### [Activity]
Reproduce the whole listing, keeping every character the same.

### [Supplied entries]
▼

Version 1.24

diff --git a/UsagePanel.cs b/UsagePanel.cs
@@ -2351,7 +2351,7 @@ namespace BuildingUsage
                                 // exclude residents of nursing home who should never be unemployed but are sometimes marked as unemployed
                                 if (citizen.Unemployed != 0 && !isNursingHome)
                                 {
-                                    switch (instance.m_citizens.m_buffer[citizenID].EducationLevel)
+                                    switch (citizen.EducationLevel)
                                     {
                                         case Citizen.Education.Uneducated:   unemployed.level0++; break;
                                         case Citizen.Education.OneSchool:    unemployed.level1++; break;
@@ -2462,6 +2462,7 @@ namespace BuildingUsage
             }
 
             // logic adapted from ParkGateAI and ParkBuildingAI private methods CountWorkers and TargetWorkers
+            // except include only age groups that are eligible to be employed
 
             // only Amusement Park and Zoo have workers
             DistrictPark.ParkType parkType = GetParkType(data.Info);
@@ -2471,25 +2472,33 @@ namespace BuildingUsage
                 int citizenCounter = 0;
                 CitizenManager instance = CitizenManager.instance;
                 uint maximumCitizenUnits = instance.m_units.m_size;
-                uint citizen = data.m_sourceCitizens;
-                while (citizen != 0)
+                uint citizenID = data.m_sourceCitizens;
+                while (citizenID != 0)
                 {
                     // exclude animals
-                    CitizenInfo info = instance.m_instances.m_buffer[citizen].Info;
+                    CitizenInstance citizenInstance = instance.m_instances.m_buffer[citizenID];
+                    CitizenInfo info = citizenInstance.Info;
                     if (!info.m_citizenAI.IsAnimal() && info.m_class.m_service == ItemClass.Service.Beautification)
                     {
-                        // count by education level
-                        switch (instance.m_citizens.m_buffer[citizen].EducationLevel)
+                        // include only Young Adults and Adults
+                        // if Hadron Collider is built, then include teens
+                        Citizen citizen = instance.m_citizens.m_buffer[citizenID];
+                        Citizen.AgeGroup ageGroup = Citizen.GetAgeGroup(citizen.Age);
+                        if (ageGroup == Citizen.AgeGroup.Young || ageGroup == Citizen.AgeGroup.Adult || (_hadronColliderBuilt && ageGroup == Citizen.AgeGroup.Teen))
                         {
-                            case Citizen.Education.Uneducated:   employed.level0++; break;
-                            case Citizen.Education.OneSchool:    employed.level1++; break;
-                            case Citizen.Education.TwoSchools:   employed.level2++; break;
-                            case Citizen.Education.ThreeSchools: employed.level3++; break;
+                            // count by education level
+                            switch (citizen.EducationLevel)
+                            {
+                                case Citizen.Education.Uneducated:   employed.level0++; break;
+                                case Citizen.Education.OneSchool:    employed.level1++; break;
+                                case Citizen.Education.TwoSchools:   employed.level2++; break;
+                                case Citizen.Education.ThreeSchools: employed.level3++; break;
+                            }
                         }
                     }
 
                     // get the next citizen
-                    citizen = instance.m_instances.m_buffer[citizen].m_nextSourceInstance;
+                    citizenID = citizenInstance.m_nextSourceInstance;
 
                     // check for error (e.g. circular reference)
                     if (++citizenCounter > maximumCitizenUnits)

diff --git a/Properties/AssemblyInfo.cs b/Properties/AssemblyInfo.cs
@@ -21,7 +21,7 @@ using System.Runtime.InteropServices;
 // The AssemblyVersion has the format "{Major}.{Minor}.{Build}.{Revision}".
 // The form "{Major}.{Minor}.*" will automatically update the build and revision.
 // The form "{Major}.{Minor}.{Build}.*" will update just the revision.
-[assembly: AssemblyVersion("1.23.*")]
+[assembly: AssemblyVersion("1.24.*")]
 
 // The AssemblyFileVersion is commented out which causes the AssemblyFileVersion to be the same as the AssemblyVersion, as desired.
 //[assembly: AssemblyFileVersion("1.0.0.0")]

▲

### [Reply]
Version 1.24

diff --git a/UsagePanel.cs b/UsagePanel.cs
@@ -2351,7 +2351,7 @@ namespace BuildingUsage
                                 // exclude residents of nursing home who should never be unemployed but are sometimes marked as unemployed
                                 if (citizen.Unemployed != 0 && !isNursingHome)
                                 {
-                                    switch (instance.m_citizens.m_buffer[citizenID].EducationLevel)
+                                    switch (citizen.EducationLevel)
                                     {
                                         case Citizen.Education.Uneducated:   unemployed.level0++; break;
                                         case Citizen.Education.OneSchool:    unemployed.level1++; break;
@@ -2462,6 +2462,7 @@ namespace BuildingUsage
             }
 
             // logic adapted from ParkGateAI and ParkBuildingAI private methods CountWorkers and TargetWorkers
+            // except include only age groups that are eligible to be employed
 
             // only Amusement Park and Zoo have workers
             DistrictPark.ParkType parkType = GetParkType(data.Info);
@@ -2471,25 +2472,33 @@ namespace BuildingUsage
                 int citizenCounter = 0;
                 CitizenManager instance = CitizenManager.instance;
                 uint maximumCitizenUnits = instance.m_units.m_size;
-                uint citizen = data.m_sourceCitizens;
-                while (citizen != 0)
+                uint citizenID = data.m_sourceCitizens;
+                while (citizenID != 0)
                 {
                     // exclude animals
-                    CitizenInfo info = instance.m_instances.m_buffer[citizen].Info;
+                    CitizenInstance citizenInstance = instance.m_instances.m_buffer[citizenID];
+                    CitizenInfo info = citizenInstance.Info;
                     if (!info.m_citizenAI.IsAnimal() && info.m_class.m_service == ItemClass.Service.Beautification)
                     {
-                        // count by education level
-                        switch (instance.m_citizens.m_buffer[citizen].EducationLevel)
+                        // include only Young Adults and Adults
+                        // if Hadron Collider is built, then include teens
+                        Citizen citizen = instance.m_citizens.m_buffer[citizenID];
+                        Citizen.AgeGroup ageGroup = Citizen.GetAgeGroup(citizen.Age);
+                        if (ageGroup == Citizen.AgeGroup.Young || ageGroup == Citizen.AgeGroup.Adult || (_hadronColliderBuilt && ageGroup == Citizen.AgeGroup.Teen))
                         {
-                            case Citizen.Education.Uneducated:   employed.level0++; break;
-                            case Citizen.Education.OneSchool:    employed.level1++; break;
-                            case Citizen.Education.TwoSchools:   employed.level2++; break;
-                            case Citizen.Education.ThreeSchools: employed.level3++; break;
+                            // count by education level
+                            switch (citizen.EducationLevel)
+                            {
+                                case Citizen.Education.Uneducated:   employed.level0++; break;
+                                case Citizen.Education.OneSchool:    employed.level1++; break;
+                                case Citizen.Education.TwoSchools:   employed.level2++; break;
+                                case Citizen.Education.ThreeSchools: employed.level3++; break;
+                            }
                         }
                     }
 
                     // get the next citizen
-                    citizen = instance.m_instances.m_buffer[citizen].m_nextSourceInstance;
+                    citizenID = citizenInstance.m_nextSourceInstance;
 
                     // check for error (e.g. circular reference)
                     if (++citizenCounter > maximumCitizenUnits)

diff --git a/Properties/AssemblyInfo.cs b/Properties/AssemblyInfo.cs
@@ -21,7 +21,7 @@ using System.Runtime.InteropServices;
 // The AssemblyVersion has the format "{Major}.{Minor}.{Build}.{Revision}".
 // The form "{Major}.{Minor}.*" will automatically update the build and revision.
 // The form "{Major}.{Minor}.{Build}.*" will update just the revision.
-[assembly: AssemblyVersion("1.23.*")]
+[assembly: AssemblyVersion("1.24.*")]
 
 // The AssemblyFileVersion is commented out which causes the AssemblyFileVersion to be the same as the AssemblyVersion, as desired.
 //[assembly: AssemblyFileVersion("1.0.0.0")]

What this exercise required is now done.